Namibia’s Hereros retrieve lost skulls
Windhoek - With tears in her eyes, the old woman sits in church, clutching her Bible, whispering: "The ancestors will return to our soil. They will finally come home, I live to witness that."
The ecumenical church service she attended last week in Namibia's capital Windhoek marked what many historians describe as the first genocide of the 20th century.
On Friday, Germany will return the first 20 of an estimated 300 skulls of indigenous Namibians butchered a century ago during an anti-colonial uprising in what was then called South West Africa.
Incensed by German settlers stealing their land, cattle and women, the Herero people launched an uprising in January 1904 with warriors massacring 123 German civilians over several days. The Namas joined the uprising in 1905.
The Imperial German colonial rulers responded ruthlessly. General Lothar von Trotha signed a notorious extermination order against the Hereros.
Rounded up in prison camps, captured Namas and Hereros died from malnutrition and severe weather. Dozens were beheaded after their death, their skulls sent to German scientists in Berlin for experiments.
Up to 80 000 Hereros lived in Namibia when the uprising began. Afterwards, only 15 000 were left.
Over time, the skulls were forgotten - until three years ago when a German journalist uncovered them at the Medical History Museum of the Charite hospital in Berlin, and at Freiburg University.
So far, 47 skulls were found at the Charite in Berlin and about a dozen more at Freiburg University.
Three years of talks
The publicity around their discovery prompted Herero and Nama leaders to ask the Namibian government to seek their return.
After three years of talks, Namibia on Sunday sent a delegation to receive the first 20 of the skulls.
"Our journey to Germany to repatriate our ancestors is a divine mission," said Lutheran Bishop Zephaniah Kameeta, who is in Germany for the handover.
"They were forcefully removed in an undignified way," he said during the sermon at the church service.

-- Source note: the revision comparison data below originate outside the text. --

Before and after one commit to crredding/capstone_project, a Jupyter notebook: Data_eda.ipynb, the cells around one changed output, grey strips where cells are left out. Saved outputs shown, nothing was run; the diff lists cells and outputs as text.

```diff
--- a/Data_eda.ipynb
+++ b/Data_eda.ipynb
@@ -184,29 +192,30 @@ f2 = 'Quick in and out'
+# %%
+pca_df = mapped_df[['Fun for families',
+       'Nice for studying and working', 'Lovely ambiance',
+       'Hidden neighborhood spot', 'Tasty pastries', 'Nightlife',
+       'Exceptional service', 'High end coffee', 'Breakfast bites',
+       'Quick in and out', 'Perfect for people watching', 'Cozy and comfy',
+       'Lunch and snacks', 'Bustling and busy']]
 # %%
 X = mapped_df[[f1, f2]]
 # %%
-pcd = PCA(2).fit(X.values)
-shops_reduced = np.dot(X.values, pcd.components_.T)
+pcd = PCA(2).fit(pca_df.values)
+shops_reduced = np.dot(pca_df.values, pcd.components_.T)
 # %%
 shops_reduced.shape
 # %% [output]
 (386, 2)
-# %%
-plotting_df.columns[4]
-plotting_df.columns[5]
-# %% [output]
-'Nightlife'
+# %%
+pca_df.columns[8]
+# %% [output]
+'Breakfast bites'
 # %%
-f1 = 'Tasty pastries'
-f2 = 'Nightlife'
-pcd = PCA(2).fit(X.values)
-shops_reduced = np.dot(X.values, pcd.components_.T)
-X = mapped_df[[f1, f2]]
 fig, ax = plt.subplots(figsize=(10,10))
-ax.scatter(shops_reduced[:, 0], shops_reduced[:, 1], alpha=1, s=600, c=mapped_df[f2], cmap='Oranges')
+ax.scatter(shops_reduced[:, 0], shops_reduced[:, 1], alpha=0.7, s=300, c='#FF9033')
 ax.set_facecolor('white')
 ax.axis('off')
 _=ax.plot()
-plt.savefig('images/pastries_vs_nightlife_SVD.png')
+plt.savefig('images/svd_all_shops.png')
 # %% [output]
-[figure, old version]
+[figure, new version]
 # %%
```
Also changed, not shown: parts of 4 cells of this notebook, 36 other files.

The team will return to Namibia on October 04, with a memorial planned in Windhoek the following day to welcome the 11 Nama and nine Herero skulls.
In the meantime, Herero speakers have lit holy fires around the country and organised events leading up to the return date.
Namibia's former ambassador to Germany, Peter Katjavivi, said the "repatriation of the skulls is an essential component of regaining our past, and consequentially our dignity".
"I was raised by my grandmother's sister. She was left for dead [when a child] after a battle during the 1904-08 uprising, but she was alive and became a formidable woman who died in the early '70s," Katjavivi told AFP.
For Festus Muundjua, a respected Herero historian, the skulls' return is "part of the decolonisation process of Namibia".
"We can only forgive and reconcile if we sit down and talk to each other, but the German side is not prepared to talk," he said, hinting at the many requests from his community for a dialogue with Germany.
Deep personal significance
Ida Hoffman, a Nama-speaker and former parliamentarian, said the return of eventually all the skulls does not close this sad chapter.
"There must be reparation as matter of justice," she said.
However, Germany has ruled out reparation and always maintained that its €600m in development aid since Namibia's independence in 1990 was "for the benefit of all Namibians".
For many, the journey to Germany will have deep personal significance.
One of the Nama chiefs, David Frederick, hopes to find out if the skull of his great-grandfather, chief Cornelius Frederick is there, Hoffman said.
"Like the Nama-chief, many of us are looking for information about ancestral family members," Hoffmann told AFP.
"Imagine when you finally stand in front of the skulls and one of them is from your own family - 100 years on!" she said.
"At the handing over, there will be traditional rituals and we will ask the ancestors to forgive us that we only come now to repatriate them."